Information START

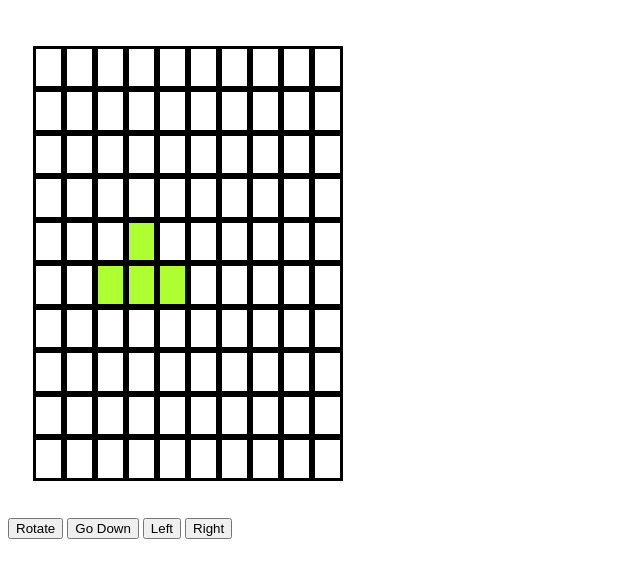
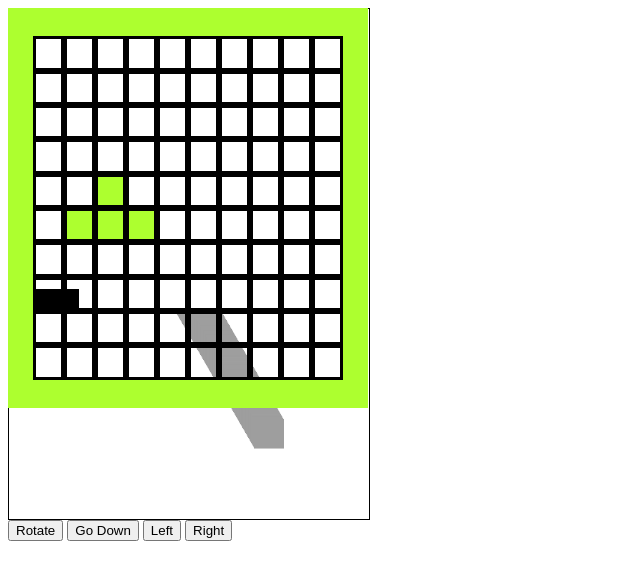
Before and after one commit to mnsvag/tetriball, a plain HTML site: page index.html in a window 1280 px wide. Shown: the whole page, without its empty margins (0-640 px from the left). Drawn offline with Linux system fonts and the light colour scheme.

Commit message:
merge tetris and ball

```diff
--- a/app.js
+++ b/app.js
@@ -360,3 +360,121 @@ while(game continues){
     blockJourney();
 }
 */
+
+var ball = new Image();
+
+      document.addEventListener('keydown', keyBoard);
+
+      let current_y = 20;
+      let current_x = 20;
+      let current_time = Date.now();
+      let speed =2.25;
+      let angle=60;
+      let theta,cos_theta, sin_theta;
+      let plank_start = 20,plank_length=50;
+      recalculateValues();
+
+      function init(){
+          ball.src = "https://cdn.britannica.com/68/195168-050-BBAE019A/football.jpg"
+          let value = 20;
+          let current_time = Date.now();
+          window.requestAnimationFrame(draw);
+        }
+
+      function recalculateValues(){
+        theta = angle*(Math.PI/180.0);
+        cos_theta = Math.cos(theta);
+        sin_theta = Math.sin(theta);
+      }
+
+      function keyBoard(event){
+        const keyName = event.key;
+
+        if(keyName == 'ArrowLeft'){
+          if(plank_start >= 20)  plank_start -= 10;
+        }
+        else if(keyName == 'ArrowRight'){
+          if(plank_start <= 270) plank_start += 10;
+        }
+
+      }
+      function isPartOfPlank(x,y){
+
+        if(x >= plank_start && x <= plank_start+plank_length && y>= 260) return true;
+        else return false;
+      }
+
+      function positionIsNotValid(x,y){
+        if(x <= 10 || x >= 280) return true;
+        if(y <= 10 || y >= 280) return true;
+        return false;
+      }
+
+      function draw() {
+
+		    var ctx = document.getElementById('canvas').getContext('2d');
+
+        let cur = Date.now();
+        let delta = cur - current_time;
+        delta/= 25;
+
+
+
+          current_y  = current_y + delta* speed*sin_theta;
+          current_x  = current_x + delta* speed*cos_theta;
+
+          let changed=false;
+
+          if(isPartOfPlank(current_x,current_y))  {angle = 360-angle; changed=true;}
+          if(current_y <= 10) {angle = 360-angle; changed=true;}
+          if(current_x >= 280 || current_x <= 10) {angle = 180-angle; changed= true;}
+
+          //console.log(val);
+
+          recalculateValues();
+
+          if(changed){
+            current_y  = current_y + delta* speed*sin_theta;
+            current_x  = current_x + delta* speed*cos_theta;
+
+            current_y  = current_y + delta* speed*sin_theta;
+            current_x  = current_x + delta* speed*cos_theta;
+          }
+
+
+
+
+        console.log(current_x,current_y);
+
+        // if(val = isPartOfPlank(current_x,current_y)) angle = 360-angle;
+        // //if(current_y >= 300) current_y = 500;
+
+        // console.log(val);
+
+        // //if(current_y >= 280 || current_y <= 10) angle = 360-angle;
+        // if( current_y <= 10) angle = 360-angle;
+        // if(current_x >= 280 || current_x <= 10) angle = 180-angle;
+
+        // if(angle < 0 ) angle += 360;
+        // if(angle >= 360) angle -= 360;
+
+        // recalculateValues();
+
+        // current_y  = current_y + delta* speed*sin_theta;
+        // current_x  = current_x + delta* speed*cos_theta;
+
+
+
+
+
+        current_time = cur;
+
+        ctx.clearRect(0, 0, 300, 300); // clear canvas
+        ctx.drawImage(ball, current_x, current_y,30,30);
+
+        ctx.fillRect(plank_start,280,50,20);
+        window.requestAnimationFrame(draw);
+
+
+
+      }
--- a/index.html
+++ b/index.html
@@ -5,7 +5,11 @@
         </title>
         <link rel="stylesheet" href="style.css">
     </head>
-    <body>
+    <body onload="init();">
+        <div id="canvas-wrap">
+            <canvas id="canvas" width="360" height="510"></canvas>
+            <!-- <div id="overlay"> -->
+
         <div class="grid">
             <div class="border"></div>
             <div class="border"></div>
@@ -153,6 +157,8 @@
             <div class="border"></div>
 
         </div>
+    <!-- </div> -->
+</div>
 
         <button id="rotateButton">Rotate</button>
         <button id="downButton">Go Down</button>
--- a/style.css
+++ b/style.css
@@ -1,20 +1,20 @@
 .pixel {
 	border-style: solid;
 	border-color: black;
-	/* background-color:; */
 }
 
 .border {
 	/* border-style: solid;
 	border-color: black; */
-	/* background-color: greenyellow; */
+	background-color: greenyellow;
 }
 
 .grid {
 	display: grid;
     grid-template-columns: auto auto auto auto auto auto auto auto auto auto auto auto;
 	width: 360px;
-	height: 510px;
+	height: 400px;
+	position:absolute; top:0px; left:0px;
 }
 
 .block {
@@ -24,3 +24,7 @@
 .moving {
 	background-color: greenyellow;
 }
+#canvas-wrap { position:relative } /* Make this a positioned parent */
+/* #overlay     { position:absolute; top:0px; left:0px; } */
+#canvas { border: 1px solid black; }
+	/* position: absolute; top:0px; left:0px;} */
```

Information END

_Task_.
Each line of the material above that contains the string "canvas" adds one to the count; report the final count only.

_Output of the task_.
6